◆ **What is expected**: What lines in the listing include "Array"? Return a copy of each.

◆ **Task material**:
Content starts

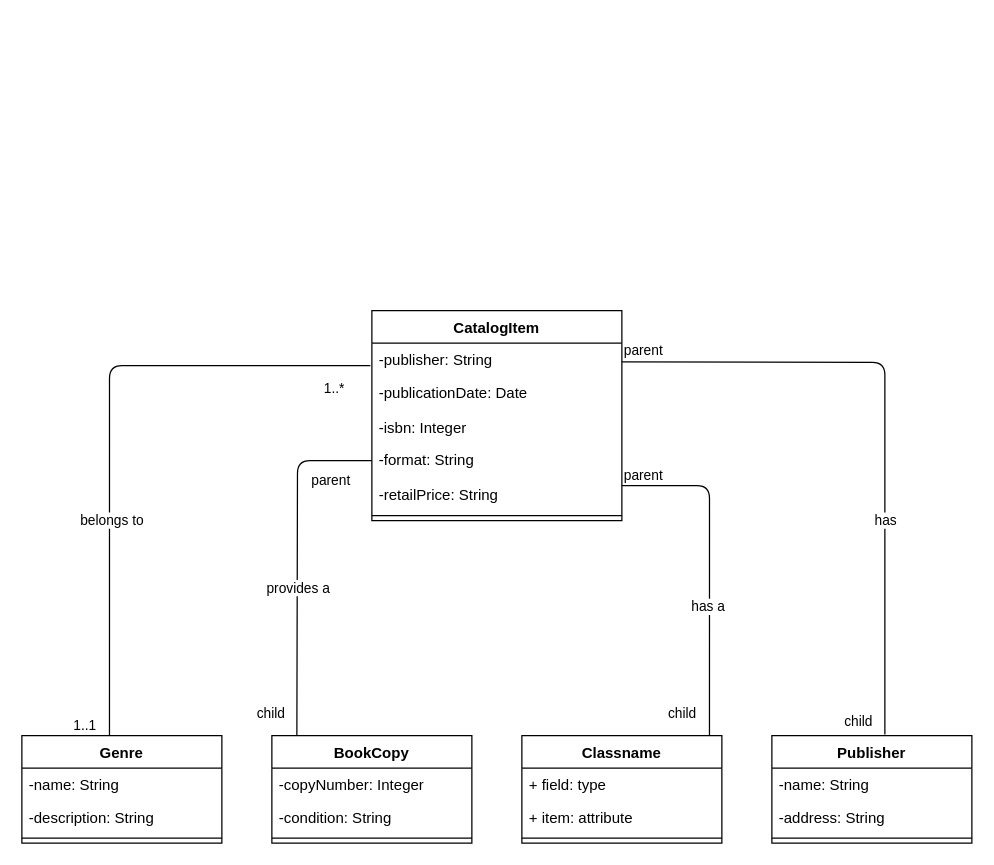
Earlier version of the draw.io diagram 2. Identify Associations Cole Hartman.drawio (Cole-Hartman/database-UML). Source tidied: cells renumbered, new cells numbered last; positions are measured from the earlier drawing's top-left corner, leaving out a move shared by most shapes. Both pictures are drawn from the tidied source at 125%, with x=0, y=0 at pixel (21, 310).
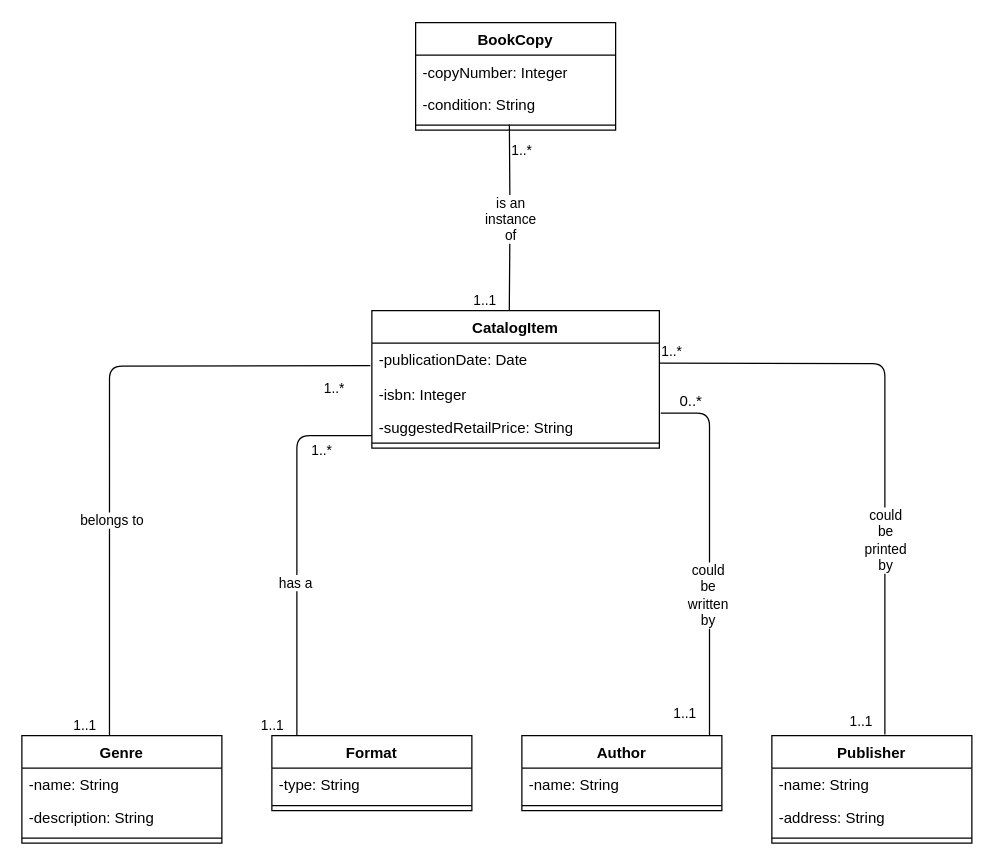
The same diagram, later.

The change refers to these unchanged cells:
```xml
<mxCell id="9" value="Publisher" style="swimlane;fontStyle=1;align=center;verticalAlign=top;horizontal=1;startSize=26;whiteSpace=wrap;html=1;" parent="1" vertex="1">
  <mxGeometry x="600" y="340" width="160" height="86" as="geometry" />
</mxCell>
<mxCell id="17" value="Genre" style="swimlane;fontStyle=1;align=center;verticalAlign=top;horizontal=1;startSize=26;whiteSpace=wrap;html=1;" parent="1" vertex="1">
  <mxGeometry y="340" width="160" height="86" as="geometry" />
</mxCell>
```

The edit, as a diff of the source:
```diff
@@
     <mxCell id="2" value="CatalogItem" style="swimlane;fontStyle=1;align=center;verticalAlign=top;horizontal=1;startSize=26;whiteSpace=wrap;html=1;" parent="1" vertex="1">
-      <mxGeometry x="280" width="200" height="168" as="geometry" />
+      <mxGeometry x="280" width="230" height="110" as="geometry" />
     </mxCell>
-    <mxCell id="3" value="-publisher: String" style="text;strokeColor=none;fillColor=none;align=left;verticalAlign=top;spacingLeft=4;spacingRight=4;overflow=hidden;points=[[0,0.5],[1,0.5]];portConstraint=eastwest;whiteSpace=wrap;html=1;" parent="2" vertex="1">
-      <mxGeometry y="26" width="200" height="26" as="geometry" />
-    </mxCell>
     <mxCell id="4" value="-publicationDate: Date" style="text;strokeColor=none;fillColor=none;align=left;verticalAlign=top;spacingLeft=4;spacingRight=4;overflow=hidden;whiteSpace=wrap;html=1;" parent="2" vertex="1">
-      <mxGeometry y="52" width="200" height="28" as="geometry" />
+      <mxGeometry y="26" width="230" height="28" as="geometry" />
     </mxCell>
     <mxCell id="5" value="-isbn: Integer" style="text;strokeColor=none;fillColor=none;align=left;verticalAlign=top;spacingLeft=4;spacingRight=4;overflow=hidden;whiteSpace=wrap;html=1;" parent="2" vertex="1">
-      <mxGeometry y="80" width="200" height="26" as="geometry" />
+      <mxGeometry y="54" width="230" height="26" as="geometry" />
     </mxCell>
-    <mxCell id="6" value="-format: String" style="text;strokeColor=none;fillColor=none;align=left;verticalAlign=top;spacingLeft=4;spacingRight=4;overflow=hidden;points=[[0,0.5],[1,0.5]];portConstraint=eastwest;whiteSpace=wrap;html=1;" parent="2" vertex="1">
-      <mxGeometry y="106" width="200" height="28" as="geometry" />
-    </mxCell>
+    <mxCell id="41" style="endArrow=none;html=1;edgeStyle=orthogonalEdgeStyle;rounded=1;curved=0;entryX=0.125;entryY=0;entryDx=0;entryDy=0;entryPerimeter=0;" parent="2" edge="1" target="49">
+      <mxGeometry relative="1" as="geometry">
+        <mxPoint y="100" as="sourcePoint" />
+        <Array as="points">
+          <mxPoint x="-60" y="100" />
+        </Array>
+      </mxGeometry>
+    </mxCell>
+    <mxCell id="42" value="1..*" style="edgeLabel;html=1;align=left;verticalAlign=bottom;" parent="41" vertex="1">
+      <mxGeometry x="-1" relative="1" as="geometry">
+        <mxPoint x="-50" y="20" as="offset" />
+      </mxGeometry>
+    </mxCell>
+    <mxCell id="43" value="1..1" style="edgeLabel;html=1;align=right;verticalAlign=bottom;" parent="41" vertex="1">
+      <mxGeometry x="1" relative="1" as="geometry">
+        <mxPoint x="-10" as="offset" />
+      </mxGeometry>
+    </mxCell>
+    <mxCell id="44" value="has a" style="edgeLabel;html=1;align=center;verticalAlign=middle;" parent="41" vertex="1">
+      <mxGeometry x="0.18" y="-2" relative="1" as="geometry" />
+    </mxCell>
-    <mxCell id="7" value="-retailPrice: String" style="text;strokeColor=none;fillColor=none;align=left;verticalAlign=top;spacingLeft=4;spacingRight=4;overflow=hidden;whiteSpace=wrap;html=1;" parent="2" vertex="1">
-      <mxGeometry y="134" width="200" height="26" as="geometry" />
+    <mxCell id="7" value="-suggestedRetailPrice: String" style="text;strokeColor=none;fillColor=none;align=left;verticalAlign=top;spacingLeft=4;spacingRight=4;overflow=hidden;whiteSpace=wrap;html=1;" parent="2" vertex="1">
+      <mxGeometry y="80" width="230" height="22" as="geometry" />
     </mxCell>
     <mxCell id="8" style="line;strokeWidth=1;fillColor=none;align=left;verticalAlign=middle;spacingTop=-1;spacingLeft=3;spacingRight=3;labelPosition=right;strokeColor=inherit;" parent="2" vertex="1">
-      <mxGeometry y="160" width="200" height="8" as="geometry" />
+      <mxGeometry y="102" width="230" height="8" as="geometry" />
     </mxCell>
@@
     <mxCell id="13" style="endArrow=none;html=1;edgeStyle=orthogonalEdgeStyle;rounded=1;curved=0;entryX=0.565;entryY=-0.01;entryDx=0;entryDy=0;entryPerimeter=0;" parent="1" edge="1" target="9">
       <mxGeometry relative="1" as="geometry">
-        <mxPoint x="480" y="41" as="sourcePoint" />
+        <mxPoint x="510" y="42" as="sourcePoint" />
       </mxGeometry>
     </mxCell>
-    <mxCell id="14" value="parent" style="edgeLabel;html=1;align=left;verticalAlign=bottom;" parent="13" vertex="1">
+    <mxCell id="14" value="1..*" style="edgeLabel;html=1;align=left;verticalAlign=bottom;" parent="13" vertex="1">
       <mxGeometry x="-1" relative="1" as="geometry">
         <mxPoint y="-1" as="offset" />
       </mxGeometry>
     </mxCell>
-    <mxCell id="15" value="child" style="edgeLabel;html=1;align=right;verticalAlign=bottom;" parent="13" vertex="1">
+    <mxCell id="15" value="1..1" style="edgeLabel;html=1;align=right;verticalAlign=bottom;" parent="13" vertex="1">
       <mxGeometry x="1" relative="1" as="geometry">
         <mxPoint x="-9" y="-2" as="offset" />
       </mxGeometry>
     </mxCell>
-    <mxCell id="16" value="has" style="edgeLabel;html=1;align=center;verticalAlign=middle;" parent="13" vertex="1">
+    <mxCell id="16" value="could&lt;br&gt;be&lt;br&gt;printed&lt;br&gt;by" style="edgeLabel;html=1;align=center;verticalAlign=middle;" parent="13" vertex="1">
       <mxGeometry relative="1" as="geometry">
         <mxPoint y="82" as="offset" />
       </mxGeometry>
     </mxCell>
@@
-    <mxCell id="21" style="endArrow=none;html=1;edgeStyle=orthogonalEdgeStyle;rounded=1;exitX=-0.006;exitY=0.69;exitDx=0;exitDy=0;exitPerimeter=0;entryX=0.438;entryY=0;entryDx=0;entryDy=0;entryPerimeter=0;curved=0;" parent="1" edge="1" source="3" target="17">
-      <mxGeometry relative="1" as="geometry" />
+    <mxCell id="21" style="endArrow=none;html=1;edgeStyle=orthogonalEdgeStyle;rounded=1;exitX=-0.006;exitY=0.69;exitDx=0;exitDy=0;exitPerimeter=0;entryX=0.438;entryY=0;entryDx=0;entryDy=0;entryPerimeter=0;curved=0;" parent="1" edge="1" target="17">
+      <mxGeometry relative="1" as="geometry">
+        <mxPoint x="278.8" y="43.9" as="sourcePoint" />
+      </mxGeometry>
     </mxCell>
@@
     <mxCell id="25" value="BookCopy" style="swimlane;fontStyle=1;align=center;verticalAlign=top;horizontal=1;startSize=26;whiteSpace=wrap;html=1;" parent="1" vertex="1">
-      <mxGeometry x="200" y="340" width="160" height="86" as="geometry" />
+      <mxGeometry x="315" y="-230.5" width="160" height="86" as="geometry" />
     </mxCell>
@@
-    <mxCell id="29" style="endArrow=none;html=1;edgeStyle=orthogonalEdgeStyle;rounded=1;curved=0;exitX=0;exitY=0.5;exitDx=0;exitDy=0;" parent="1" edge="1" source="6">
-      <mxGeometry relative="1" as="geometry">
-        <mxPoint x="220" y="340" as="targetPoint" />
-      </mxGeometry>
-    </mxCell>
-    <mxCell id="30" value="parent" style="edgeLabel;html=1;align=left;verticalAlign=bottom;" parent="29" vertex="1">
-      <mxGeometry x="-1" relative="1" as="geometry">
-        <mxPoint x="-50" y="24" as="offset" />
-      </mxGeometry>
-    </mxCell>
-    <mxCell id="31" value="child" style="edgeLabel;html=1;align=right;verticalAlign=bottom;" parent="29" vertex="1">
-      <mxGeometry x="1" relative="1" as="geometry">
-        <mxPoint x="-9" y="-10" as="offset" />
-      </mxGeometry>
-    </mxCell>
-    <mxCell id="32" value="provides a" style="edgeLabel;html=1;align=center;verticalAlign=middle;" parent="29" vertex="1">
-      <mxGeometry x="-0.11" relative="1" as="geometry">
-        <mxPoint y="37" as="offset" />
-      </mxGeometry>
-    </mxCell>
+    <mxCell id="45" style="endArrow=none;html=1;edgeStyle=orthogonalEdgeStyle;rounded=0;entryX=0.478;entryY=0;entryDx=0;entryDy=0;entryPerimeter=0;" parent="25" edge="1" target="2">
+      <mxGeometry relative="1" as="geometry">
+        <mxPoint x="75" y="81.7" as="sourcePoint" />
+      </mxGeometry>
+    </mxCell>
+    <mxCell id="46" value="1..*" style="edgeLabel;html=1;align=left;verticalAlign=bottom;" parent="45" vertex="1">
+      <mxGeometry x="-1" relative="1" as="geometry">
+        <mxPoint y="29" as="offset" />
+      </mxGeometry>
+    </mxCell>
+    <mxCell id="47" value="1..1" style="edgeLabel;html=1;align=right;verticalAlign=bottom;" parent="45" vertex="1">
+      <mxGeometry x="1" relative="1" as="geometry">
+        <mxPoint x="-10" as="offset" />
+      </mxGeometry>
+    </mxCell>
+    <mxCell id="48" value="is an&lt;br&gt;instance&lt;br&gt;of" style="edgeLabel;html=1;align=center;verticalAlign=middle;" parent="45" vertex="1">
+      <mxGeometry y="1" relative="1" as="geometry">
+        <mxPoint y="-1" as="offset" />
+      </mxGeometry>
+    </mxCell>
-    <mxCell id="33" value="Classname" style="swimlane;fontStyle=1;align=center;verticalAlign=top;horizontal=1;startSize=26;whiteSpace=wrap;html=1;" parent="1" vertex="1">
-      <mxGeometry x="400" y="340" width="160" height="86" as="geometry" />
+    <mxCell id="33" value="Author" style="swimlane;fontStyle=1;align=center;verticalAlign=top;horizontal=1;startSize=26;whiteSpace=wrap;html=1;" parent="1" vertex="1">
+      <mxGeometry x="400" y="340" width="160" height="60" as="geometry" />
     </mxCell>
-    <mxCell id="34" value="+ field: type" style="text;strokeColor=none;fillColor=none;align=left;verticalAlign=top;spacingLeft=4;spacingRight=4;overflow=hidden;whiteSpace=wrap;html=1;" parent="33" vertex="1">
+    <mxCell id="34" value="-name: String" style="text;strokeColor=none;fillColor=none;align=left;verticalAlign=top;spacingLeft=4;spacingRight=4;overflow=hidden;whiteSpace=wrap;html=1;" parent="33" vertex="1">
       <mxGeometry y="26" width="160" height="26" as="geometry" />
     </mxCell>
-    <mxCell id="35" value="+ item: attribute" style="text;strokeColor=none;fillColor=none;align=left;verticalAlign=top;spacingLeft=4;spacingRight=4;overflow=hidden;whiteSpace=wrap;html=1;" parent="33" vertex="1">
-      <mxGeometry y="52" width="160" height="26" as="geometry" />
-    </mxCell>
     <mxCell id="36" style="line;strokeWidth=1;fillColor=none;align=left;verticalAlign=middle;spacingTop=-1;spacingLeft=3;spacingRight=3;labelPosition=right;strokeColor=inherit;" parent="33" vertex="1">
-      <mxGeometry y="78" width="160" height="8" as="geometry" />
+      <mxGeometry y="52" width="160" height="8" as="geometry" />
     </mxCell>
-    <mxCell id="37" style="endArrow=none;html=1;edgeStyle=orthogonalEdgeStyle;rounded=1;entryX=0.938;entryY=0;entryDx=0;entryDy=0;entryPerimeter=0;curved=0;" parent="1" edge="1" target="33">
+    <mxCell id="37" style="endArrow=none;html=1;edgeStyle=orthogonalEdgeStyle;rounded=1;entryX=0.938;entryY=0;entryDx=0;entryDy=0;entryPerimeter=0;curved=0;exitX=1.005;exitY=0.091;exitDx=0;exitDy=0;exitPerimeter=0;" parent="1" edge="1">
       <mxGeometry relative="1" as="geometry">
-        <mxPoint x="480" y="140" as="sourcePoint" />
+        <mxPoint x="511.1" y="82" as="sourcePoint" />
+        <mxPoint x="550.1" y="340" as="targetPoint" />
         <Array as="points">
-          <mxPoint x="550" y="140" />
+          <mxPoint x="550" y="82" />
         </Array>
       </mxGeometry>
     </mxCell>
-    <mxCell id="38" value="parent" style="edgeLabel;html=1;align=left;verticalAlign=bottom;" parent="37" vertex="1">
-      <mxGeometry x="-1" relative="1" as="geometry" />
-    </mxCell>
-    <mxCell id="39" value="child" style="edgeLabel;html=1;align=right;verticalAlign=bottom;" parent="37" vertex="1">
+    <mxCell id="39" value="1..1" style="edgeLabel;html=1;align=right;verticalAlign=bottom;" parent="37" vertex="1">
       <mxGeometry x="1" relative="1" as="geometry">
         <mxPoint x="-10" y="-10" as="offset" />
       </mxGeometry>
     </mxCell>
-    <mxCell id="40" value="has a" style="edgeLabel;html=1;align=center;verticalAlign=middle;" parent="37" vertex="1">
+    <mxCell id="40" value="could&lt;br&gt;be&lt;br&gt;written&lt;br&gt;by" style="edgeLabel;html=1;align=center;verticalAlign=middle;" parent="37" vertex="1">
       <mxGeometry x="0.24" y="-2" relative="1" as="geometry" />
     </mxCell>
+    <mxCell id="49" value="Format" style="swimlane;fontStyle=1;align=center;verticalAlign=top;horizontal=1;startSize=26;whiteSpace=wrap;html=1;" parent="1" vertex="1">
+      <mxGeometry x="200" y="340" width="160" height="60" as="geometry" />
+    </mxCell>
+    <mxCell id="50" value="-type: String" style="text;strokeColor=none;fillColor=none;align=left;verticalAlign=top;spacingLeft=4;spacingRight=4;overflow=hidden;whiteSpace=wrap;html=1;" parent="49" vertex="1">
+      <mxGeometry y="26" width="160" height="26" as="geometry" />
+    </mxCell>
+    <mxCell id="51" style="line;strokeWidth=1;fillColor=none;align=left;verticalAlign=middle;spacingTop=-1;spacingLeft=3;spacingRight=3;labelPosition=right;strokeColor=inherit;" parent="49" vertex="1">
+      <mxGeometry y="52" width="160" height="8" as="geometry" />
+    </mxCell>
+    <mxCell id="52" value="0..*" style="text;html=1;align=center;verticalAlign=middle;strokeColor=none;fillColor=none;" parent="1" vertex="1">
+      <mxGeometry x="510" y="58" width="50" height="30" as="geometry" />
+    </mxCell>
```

Content ends

◆ **Written response**:
+        <Array as="points">
+        </Array>
         <Array as="points">
         </Array>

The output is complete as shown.